The US wind industry has set a target of 30 GW of offshore wind capacity by 2035 and orders for new US-made vessels are needed to fill a looming supply shortage. Under the US federal Jones Act, only US-flagged vessels can be used to ferry components to and from ports, ruling out purpose-built foreign installation vessels for transporting components.

  US offshore wind procurement timelines by state

                                 (Click image to enlarge)

Source: National Renewable Energy Laboratory (NREL), October 2020

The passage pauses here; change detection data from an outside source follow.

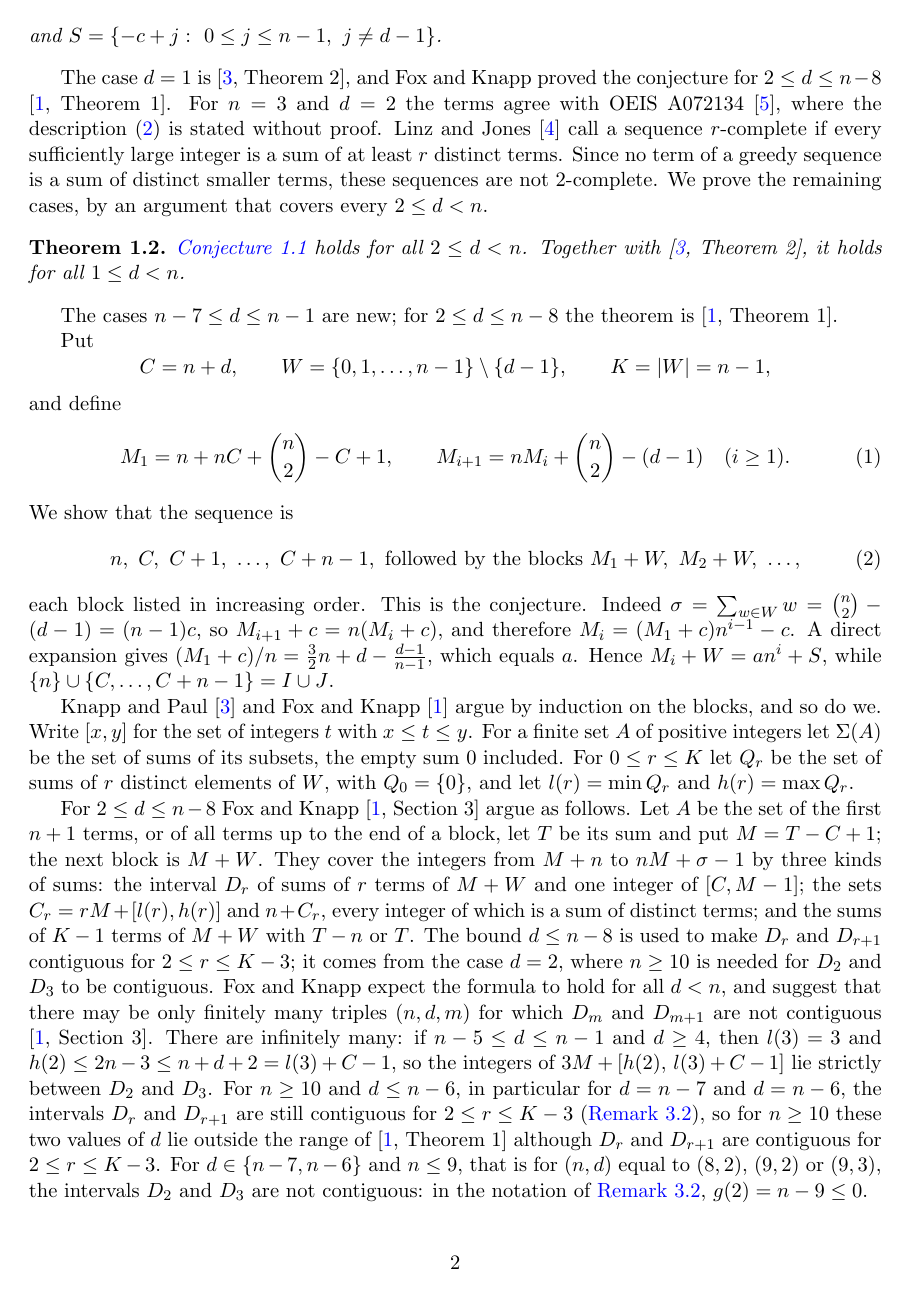
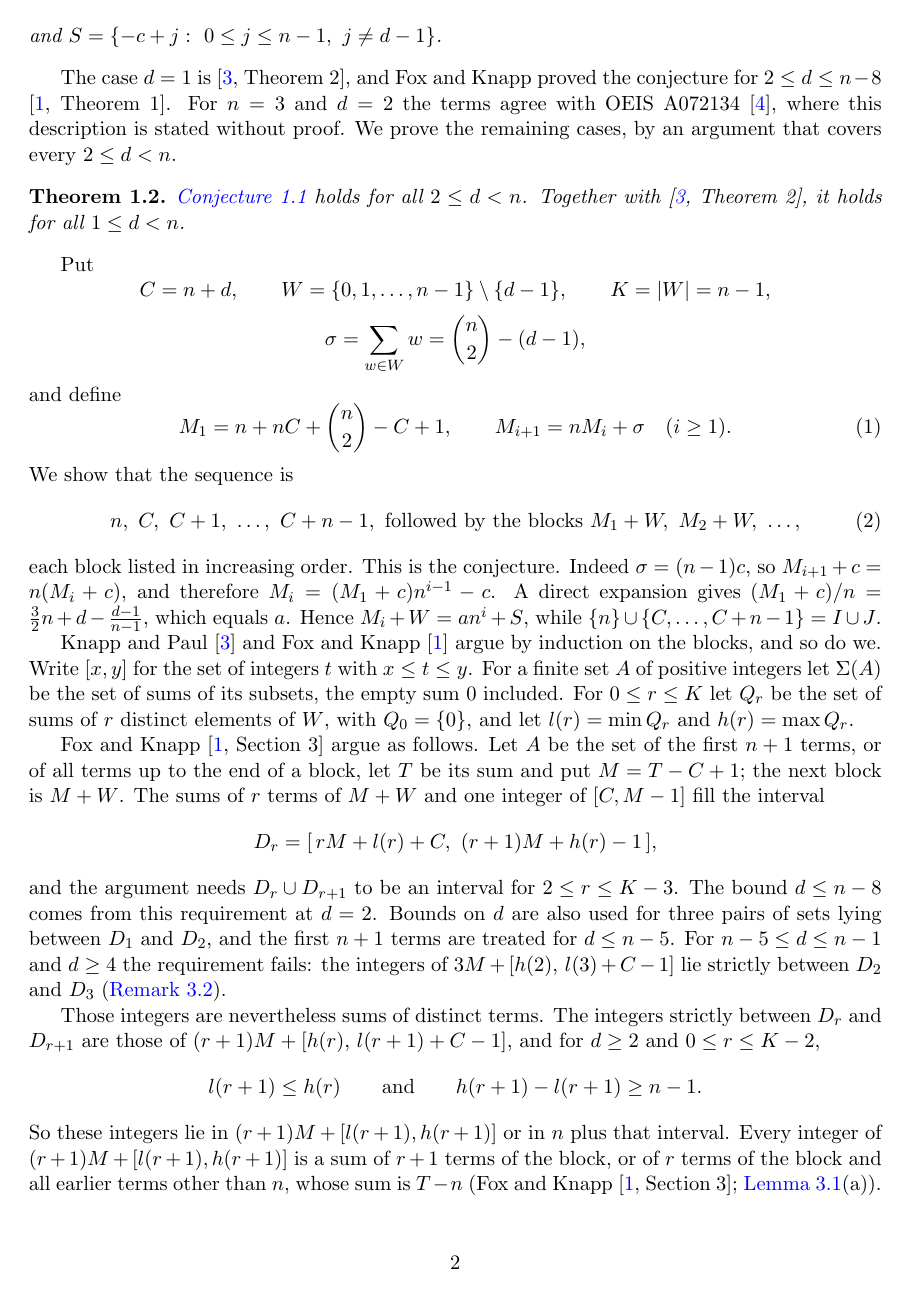
Before and after one commit to yspennstate/greedy-weakly-complete-sequences, a LaTeX paper (main.tex): page 2 of 7. The pictures show the PDF file main.pdf that the author committed with the source.

Commit message:
Rewrite the introduction and move the triples discussion to the remark
Co-Authored-By: Claude Opus 5.5 <noreply@anthropic.com>

```diff
--- a/main.tex
+++ b/main.tex
@@ -69,31 +69,29 @@ and $S=\{-c+j:\ 0\le j\le n-1,\ j\ne d-1\}$.
 \end{conjecture}
 
 The case $d=1$ is \cite[Theorem~2]{KP}, and Fox and Knapp proved the conjecture for $2\le d\le n-8$
-\cite[Theorem~1]{FK}. For $n=3$ and $d=2$ the terms agree with OEIS A072134 \cite{OEIS}, where the description \eqref{eq:seq} is
-stated without proof. Linz and Jones \cite{LJ} call a sequence $r$-complete if every sufficiently large integer is a
-sum of at least $r$ distinct terms. Since no term of a greedy sequence is a sum of distinct smaller terms, these
-sequences are not $2$-complete. We prove the remaining cases, by an argument that covers every
-$2\le d<n$.
+\cite[Theorem~1]{FK}. For $n=3$ and $d=2$ the terms agree with OEIS A072134 \cite{OEIS}, where this description is
+stated without proof. We prove the remaining cases, by an argument that covers every $2\le d<n$.
 
 \begin{theorem}\label{thm:main}
 \Cref{conj:KP} holds for all $2\le d<n$. Together with \cite[Theorem~2]{KP}, it holds for all $1\le d<n$.
 \end{theorem}
 
-The cases $n-7\le d\le n-1$ are new; for $2\le d\le n-8$ the theorem is \cite[Theorem~1]{FK}.
-
 Put
 \[
 C=n+d,\qquad W=\{0,1,\dots,n-1\}\setminus\{d-1\},\qquad K=|W|=n-1,
 \]
+\[
+\sigma=\sum_{w\in W}w=\binom n2-(d-1),
+\]
 and define
 \begin{equation}\label{eq:M}
-M_1=n+nC+\binom n2-C+1,\qquad M_{i+1}=nM_i+\binom n2-(d-1)\quad(i\ge 1).
+M_1=n+nC+\binom n2-C+1,\qquad M_{i+1}=nM_i+\sigma\quad(i\ge 1).
 \end{equation}
 We show that the sequence is
 \begin{equation}\label{eq:seq}
 n,\ C,\ C+1,\ \dots,\ C+n-1,\ \text{followed by the blocks } M_1+W,\ M_2+W,\ \dots,
 \end{equation}
-each block listed in increasing order. This is the conjecture. Indeed $\sigma=\sum_{w\in W}w=\binom n2-(d-1)=(n-1)c$, so
+each block listed in increasing order. This is the conjecture. Indeed $\sigma=(n-1)c$, so
 $M_{i+1}+c=n(M_i+c)$, and therefore $M_i=(M_1+c)n^{i-1}-c$. A direct expansion gives
 $(M_1+c)/n=\tfrac32 n+d-\tfrac{d-1}{n-1}$, which equals $a$. Hence $M_i+W=an^i+S$, while $\{n\}\cup\{C,\dots,C+n-1\}=I\cup J$.
 
@@ -102,35 +100,32 @@ for the set of integers $t$ with $x\le t\le y$. For a finite set $A$ of positive
 of sums of its subsets, the empty sum $0$ included. For $0\le r\le K$ let $Q_r$ be the set of sums of $r$ distinct
 elements of $W$, with $Q_0=\{0\}$, and let $l(r)=\min Q_r$ and $h(r)=\max Q_r$.
 
-For $2\le d\le n-8$ Fox and Knapp \cite[Section~3]{FK} argue as follows. Let $A$ be the set
-of the first $n+1$ terms, or of all terms up to the end of a block, let $T$ be its sum and put $M=T-C+1$; the next
-block is $M+W$. They cover the integers from $M+n$ to $nM+\sigma-1$ by three kinds of sums: the interval $D_r$ of sums of
-$r$ terms of $M+W$ and one integer of $[C,M-1]$; the sets $C_r=rM+[l(r),h(r)]$ and $n+C_r$, every integer of which
-is a sum of distinct terms; and the sums of $K-1$ terms of $M+W$ with $T-n$ or $T$. The bound $d\le n-8$ is used
-to make $D_r$ and $D_{r+1}$ contiguous for $2\le r\le K-3$; it comes from the case $d=2$, where $n\ge 10$ is
-needed for $D_2$ and $D_3$ to be contiguous. Fox and Knapp expect the formula to hold for all $d<n$, and suggest
-that there may be only finitely many triples $(n,d,m)$ for which $D_m$ and $D_{m+1}$ are not contiguous
-\cite[Section~3]{FK}. There are infinitely many: if
-$n-5\le d\le n-1$ and $d\ge 4$, then $l(3)=3$ and $h(2)\le 2n-3\le n+d+2=l(3)+C-1$, so the integers of
-$3M+[h(2),\,l(3)+C-1]$ lie strictly between $D_2$ and $D_3$. For $n\ge 10$ and $d\le n-6$, in particular for
-$d=n-7$ and $d=n-6$, the intervals $D_r$ and $D_{r+1}$ are still contiguous for $2\le r\le K-3$
-(\Cref{rem:empty}), so for $n\ge 10$ these two values of $d$ lie outside the range of \cite[Theorem~1]{FK} although
-$D_r$ and $D_{r+1}$ are contiguous for $2\le r\le K-3$. For $d\in\{n-7,n-6\}$ and $n\le 9$, that is for $(n,d)$
-equal to $(8,2)$, $(9,2)$ or $(9,3)$, the intervals $D_2$ and $D_3$ are not contiguous: in the notation of
-\Cref{rem:empty}, $g(2)=n-9\le 0$.
+Fox and Knapp \cite[Section~3]{FK} argue as follows. Let $A$ be the set of the first $n+1$ terms, or of all terms up
+to the end of a block, let $T$ be its sum and put $M=T-C+1$; the next block is $M+W$. The sums of $r$ terms of $M+W$
+and one integer of $[C,M-1]$ fill the interval
+\[
+D_r=[\,rM+l(r)+C,\ (r+1)M+h(r)-1\,],
+\]
+and the argument needs $D_r\cup D_{r+1}$ to be an interval for $2\le r\le K-3$. The bound $d\le n-8$ comes from
+this requirement at $d=2$. Bounds on $d$ are also used for three pairs of sets lying between $D_1$ and $D_2$, and the
+first $n+1$ terms are treated for $d\le n-5$. For $n-5\le d\le n-1$ and $d\ge 4$ the requirement fails: the integers
+of $3M+[h(2),\,l(3)+C-1]$ lie strictly between $D_2$ and $D_3$ (\Cref{rem:empty}).
 
-We use instead that the set of subset sums is known exactly at the end of every block: $\Sigma(A)=R_T$, where
+Those integers are nevertheless sums of distinct terms. The integers strictly between $D_r$ and $D_{r+1}$ are those
+of $(r+1)M+[h(r),\,l(r+1)+C-1]$, and for $d\ge 2$ and $0\le r\le K-2$,
+\[
+l(r+1)\le h(r)\qquad\text{and}\qquad h(r+1)-l(r+1)\ge n-1 .
+\]
+So these integers lie in $(r+1)M+[l(r+1),h(r+1)]$ or in $n$ plus that interval. Every integer of
+$(r+1)M+[l(r+1),h(r+1)]$ is a sum of $r+1$ terms of the block, or of $r$ terms of the block and all earlier terms
+other than $n$, whose sum is $T-n$ (Fox and Knapp \cite[Section~3]{FK}; \Cref{lem:Cm}(a)). Adding the term $n$
+covers the second interval. The last gap, $r=K-1$, is the first one under the reflection $x\mapsto\sigma+C-1-x$
+(\Cref{sec:reflect}). This gives
+\begin{equation}\label{eq:gap}
+[h(r),\ l(r+1)+C-1]\ \subset\ \bigl(Q_r+\{d-1,\,C-1\}\bigr)\cup\bigl(Q_{r+1}+\{0,n\}\bigr)\qquad(0\le r<K)
+\end{equation}
+for every $2\le d<n$, whether or not $D_r\cup D_{r+1}$ is an interval. At the end of every block
+$\Sigma(A)=R_T$, where
 \begin{equation}\label{eq:RT}
 R_T=\{0,n\}\cup[C,T-C]\cup\{T-n,T\}
 \end{equation}
-(\Cref{lem:start,lem:step}). The integers strictly between $D_r$ and $D_{r+1}$ are those of
-$(r+1)M+[h(r),\,l(r+1)+C-1]$, the elements $0,n$ of $R_T$ contribute $(r+1)M+Q_{r+1}+\{0,n\}$ and the elements
-$T-n,T$ contribute $(r+1)M+Q_r+\{d-1,C-1\}$. The induction step therefore reduces to
-\begin{equation}\label{eq:gap}
-[h(r),\ l(r+1)+C-1]\ \subset\ \bigl(Q_r+\{d-1,\,C-1\}\bigr)\cup\bigl(Q_{r+1}+\{0,n\}\bigr)\qquad(0\le r<K),
-\end{equation}
-in which neither $T$ nor $M$ appears. For $0\le r\le K-2$ and $d\ge 2$,
-\[
-l(r+1)\le h(r)\qquad\text{and}\qquad h(r+1)-l(r+1)\ge n-1,
-\]
-so the left side lies in $[l(r+1),\,h(r+1)+n]=[l(r+1),h(r+1)]\cup\bigl(n+[l(r+1),h(r+1)]\bigr)$, and the
@@ -142 +131,0 @@ Inclusion \eqref{eq:gap} holds for every $2\le d<n$ and $0\le r<K$, whether or n
-contiguous; for $2\le d\le n-8$ this gives a second proof of \cite[Theorem~1]{FK}.
@@ -155,3 +145,4 @@ $d\le n-5$; the proof below holds for every $1\le d<n$.
+requires $d\le n-5$.
 
 \begin{proof}
 Every sum of two or more distinct terms that includes a term at least $C$ is at least $C+n$. So for $C\le x\le
@@ -191,2 +179,3 @@ Suppose \eqref{eq:gap} holds for every $0\le r<K$. Let $A$ be the set of the fir
 some point, let $T$ be the sum of these terms, and suppose that $\Sigma(A)=R_T$, $T\ge 2C+1$ and that the largest element of $A$
 is less than $M=T-C+1$. Then the next $K$ terms of the sequence are the elements of $M+W$ in increasing order. The new
+sum of the terms is $T'=T+KM+\sigma$, and $\Sigma(A\cup(M+W))=R_{T'}$. Moreover $T'-C+1=nM+\sigma$, and this
@@ -211,7 +199,7 @@ $[l(r)+C,\,h(r)+T-C]$. Thus the sums with exactly $r$ new terms and an element o
 \[
 D_r=[rM+l(r)+C,\ (r+1)M+h(r)-1].
 \]
-These are the intervals $D_m$ of \cite[Section~3]{FK}. The remaining sums with $r$ new terms are $rM+Q_r+\{0,n\}$ and
+These are the intervals of \cite[Section~3]{FK}. The remaining sums with $r$ new terms are $rM+Q_r+\{0,n\}$ and
 $rM+Q_r+\{T-n,T\}=(r+1)M+Q_r+\{d-1,C-1\}$. The integers strictly between $D_r$ and $D_{r+1}$ form the set
 $(r+1)M+[h(r),l(r+1)+C-1]$. By \eqref{eq:gap} this set is contained in
 $(r+1)M+(Q_r+\{d-1,C-1\})\cup(Q_{r+1}+\{0,n\})$, which lies in $\Sigma(A')$. Hence $\Sigma(A')$ contains the
@@ -220,7 +208,7 @@ $R_T$ is at least $M>C$, so the only elements of $\Sigma(A')$ below $C$ are $0$
 $x\mapsto T'-x$ of $\Sigma(A')$, the only elements above $T'-C$ are $T'-n$ and $T'$. Therefore
 $\Sigma(A')=R_{T'}$.
 
-Finally, $T'-C+1=M+KM+\sum_{w\in W}w=nM+\binom n2-(d-1)$, which exceeds $M+n-1$ because $M\ge n$.
+Finally, $T'-C+1=M+KM+\sigma=nM+\sigma$, which exceeds $M+n-1$ because $M\ge n$.
 \end{proof}
 
 \begin{proof}[Proof of \eqref{eq:seq}, assuming \eqref{eq:gap}]
@@ -287,5 +274,3 @@ conjecture. The case $d=1$ is \cite[Theorem~2]{KP}.
 \end{proof}
 
 \begin{remark}\label{rem:empty}
-For $n\ge 10$ and $d\le n-6$ the left side of \eqref{eq:gap} is empty for $2\le r\le K-3$, so for
-$d=n-7$ and $d=n-6$ the inclusion has content only for $r\in\{0,1,K-2,K-1\}$. To see this, write $e=d-1\le n-7$ and
@@ -295,7 +289,8 @@ $h(r)=r(n-1)-\binom r2$ and $l(r+1)=\binom{r+2}2-e$, and $g(r)=r(n-2-r)-n-1$. If
 $h(r)=r(n-1)-\binom r2$ and $l(r+1)=\binom{r+1}2$, and $g(r)=r(n-1-r)-(n+d-1)\ge r(n-1-r)-(2n-7)$. If $e\ge n-r$,
 then $r\ge n-e\ge 7$, $h(r)=r(n-1)-\binom r2-e+(n-1-r)$ and $l(r+1)=\binom{r+1}2$, and $g(r)=r(n-2-r)-(2d-1)\ge
 r(n-2-r)-(2n-13)$; here $n\ge 2r+2\ge 16$. In each case the lower bound is a concave function of $r$, and it is
-positive at both ends of the range of $r$ allowed in that case when $n\ge 10$.
+positive at both ends of the range of $r$ allowed in that case when $n\ge 10$. For $(n,d)$ equal to $(8,2)$,
+$(9,2)$ or $(9,3)$ the first case gives $g(2)=n-9\le 0$, so $D_2\cup D_3$ is not an interval.
 \end{remark}
 
 \section*{Acknowledgments and funding}
@@ -354,4 +350,3 @@ M.~P.~Knapp and M.~D.~Paul,
 Integers \textbf{12} (2012), A4.
 \url{https://math.colgate.edu/~integers/m4/m4.pdf}
 
-\bibitem{LJ}
@@ -361,5 +353,3 @@ Integers \textbf{16} (2016), A59.
-\url{https://math.colgate.edu/~integers/q59/q59.pdf}
-
 \bibitem{OEIS}
 OEIS Foundation Inc.,
 \emph{The On-Line Encyclopedia of Integer Sequences}, sequence A072134, accessed November 2026.
```
Also changed, not shown: main.pdf, main.tex (40 more changed lines).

In December, shipbuilder Keppel announced it would build the US' first WTIV for developer Dominion Energy at its shipyard in Brownsville, Texas. Scheduled for delivery in 2023, the 'Charybdis' vessel will be used on Dominion's 2.6 GW Virginia Coastal Offshore Wind (VCOW) project and available for up to 5 GW of U.S. East Coast projects through 2027.

Orders for additional vessels are urgently required for shipbuilders to commit financing and secure the limited amount of US shipyard capacity that is equipped for the job, vessel partners told Reuters Events.

A WTIV can install 70 to 100 turbines a year, so three to five vessels will be needed to install 30 GW by 2035, Jan-Mark Meeuwisse, Commercial Director Renewables at GustoMSC, the Dutch group that designed the Charybdis, said.

Only two or three US shipyards may be able to perform the work, due to large width requirements and high tensile steel and plating needs, Meeuwisse warned.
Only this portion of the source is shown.